      Well, it seemed ingenious and harmless, but was it? Not really, because something horrible occurred hereafter, as described by the sculptor: “Garibaldi could not be induced to stand straight on the new pedestal. Without much ceremony, Garibaldi’s legs were made to fit by bending them in the bronze foundry. This, of course, ruined the natural pose of the figure”. So it was that Garibaldi “was wounded” once more and this time perhaps irreparably. The press repeatedly slighted the sculpture. The New York Times cited it, along with the statue of Columbus Circle, as one of the “unsightly New York statues”. They also called it a “bronze contortionist” and “the most atrocious” of all New York statues, stating that the bronze is “enough to make the park sparrows quake with fear and to make the babies in their carriages cross-eyed in their endeavors to avoid seeing it”.
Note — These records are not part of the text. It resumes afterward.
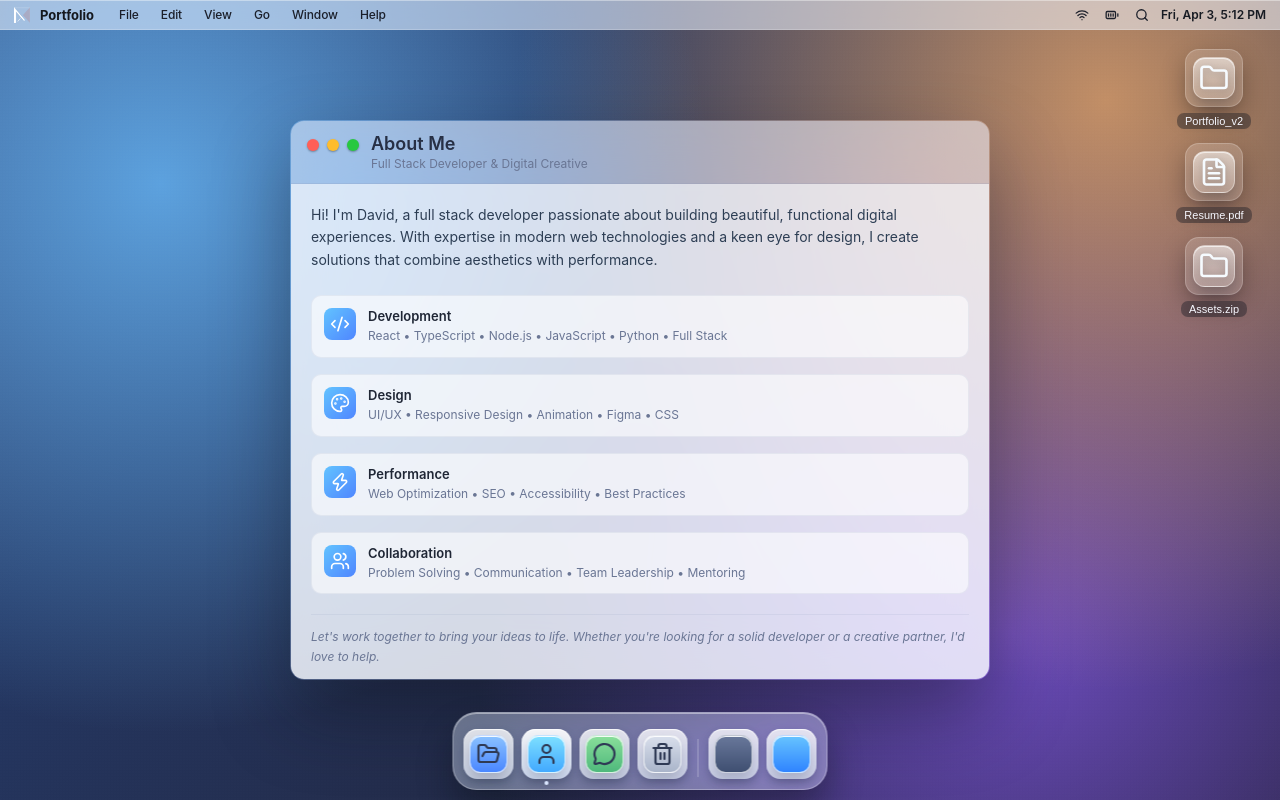
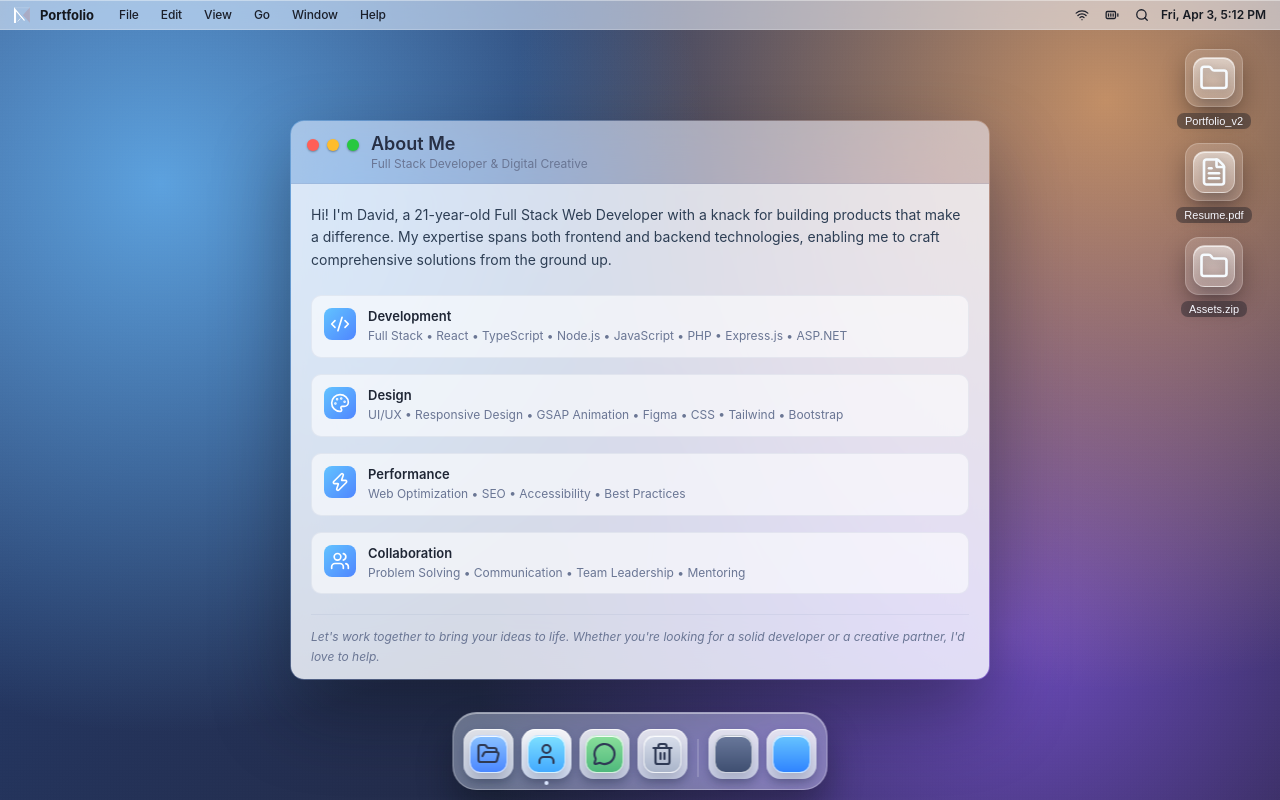
Before and after one commit to davidortizjr/davidortizjr.github.io, a React (Vite) app: page / in a window 1280 px wide. Both pictures are taken after a click on the button "About Me". Built offline with nearby package versions, Linux system fonts and the light colour scheme.

Commit message:
fixed about me window

```diff
--- a/src/components/AboutMeWindow.tsx
+++ b/src/components/AboutMeWindow.tsx
@@ -228,9 +228,9 @@ const AboutMeWindow = ({ isOpen, origin, onClose, onClosed }: AboutMeWindowProps
                 <div className="about-content">
                     <div className="about-intro">
                         <p>
-                            Hi! I'm David, a full stack developer passionate about building beautiful, functional digital experiences.
-                            With expertise in modern web technologies and a keen eye for design, I create solutions that combine
-                            aesthetics with performance.
+                            Hi! I'm David, a 21-year-old Full Stack Web Developer with a knack for building products that make
+                            a difference. My expertise spans both frontend and backend technologies, enabling me to
+                            craft comprehensive solutions from the ground up.
                         </p>
                     </div>
 
@@ -241,7 +241,7 @@ const AboutMeWindow = ({ isOpen, origin, onClose, onClosed }: AboutMeWindowProps
                             </div>
                             <div className="skill-content">
                                 <h3>Development</h3>
-                                <p>React • TypeScript • Node.js • JavaScript • Python • Full Stack</p>
+                                <p>Full Stack • React • TypeScript • Node.js • JavaScript • PHP • Express.js • ASP.NET</p>
                             </div>
                         </div>
 
@@ -251,7 +251,7 @@ const AboutMeWindow = ({ isOpen, origin, onClose, onClosed }: AboutMeWindowProps
                             </div>
                             <div className="skill-content">
                                 <h3>Design</h3>
-                                <p>UI/UX • Responsive Design • Animation • Figma • CSS</p>
+                                <p>UI/UX • Responsive Design • GSAP Animation • Figma • CSS • Tailwind • Bootstrap</p>
                             </div>
                         </div>
 
```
      Giovanni Turini, the creator of the criticized art work, was a respected sculptor who had studied in Milan and Rome. He had fought in Garibaldi’s army against Austria in 1866. He wanted his work to be remembered for the right reasons, so he offered to replace the statue with another one at his expense. The old bronze figure of the Italian liberator would have to be taken down and put up, in an amputated form, near the Staten Island spot where Garibaldi molded candles with Antonio Meucci. The legs would be cut off and a new pedestal provided.

      Unfortunately, his aim was never achieved because he died suddenly in 1899. This awkward 8-foot, 10 inch statue, with its 14 ½ foot pedestal, still stands in Washington Square. It never traveled to Staten Island, although it did move 15 feet to the east in 1970, to allow for the construction of a promenade. It was then that a glass urn containing documents from the 1880s was discovered under the original base of the statue. In 2000, Garibaldi’s scabbard, which had been previously vandalized and kept in storage for a long time, was at long last repositioned and reunited with his sword.

      If you do visit the Village, please stop by and visit Garibaldi, because, as its sculptor affirmed, “while I do not say the Garibaldi statue is perfection, still I will say it is far superior to many of the statues in New York made by well-known sculptors”.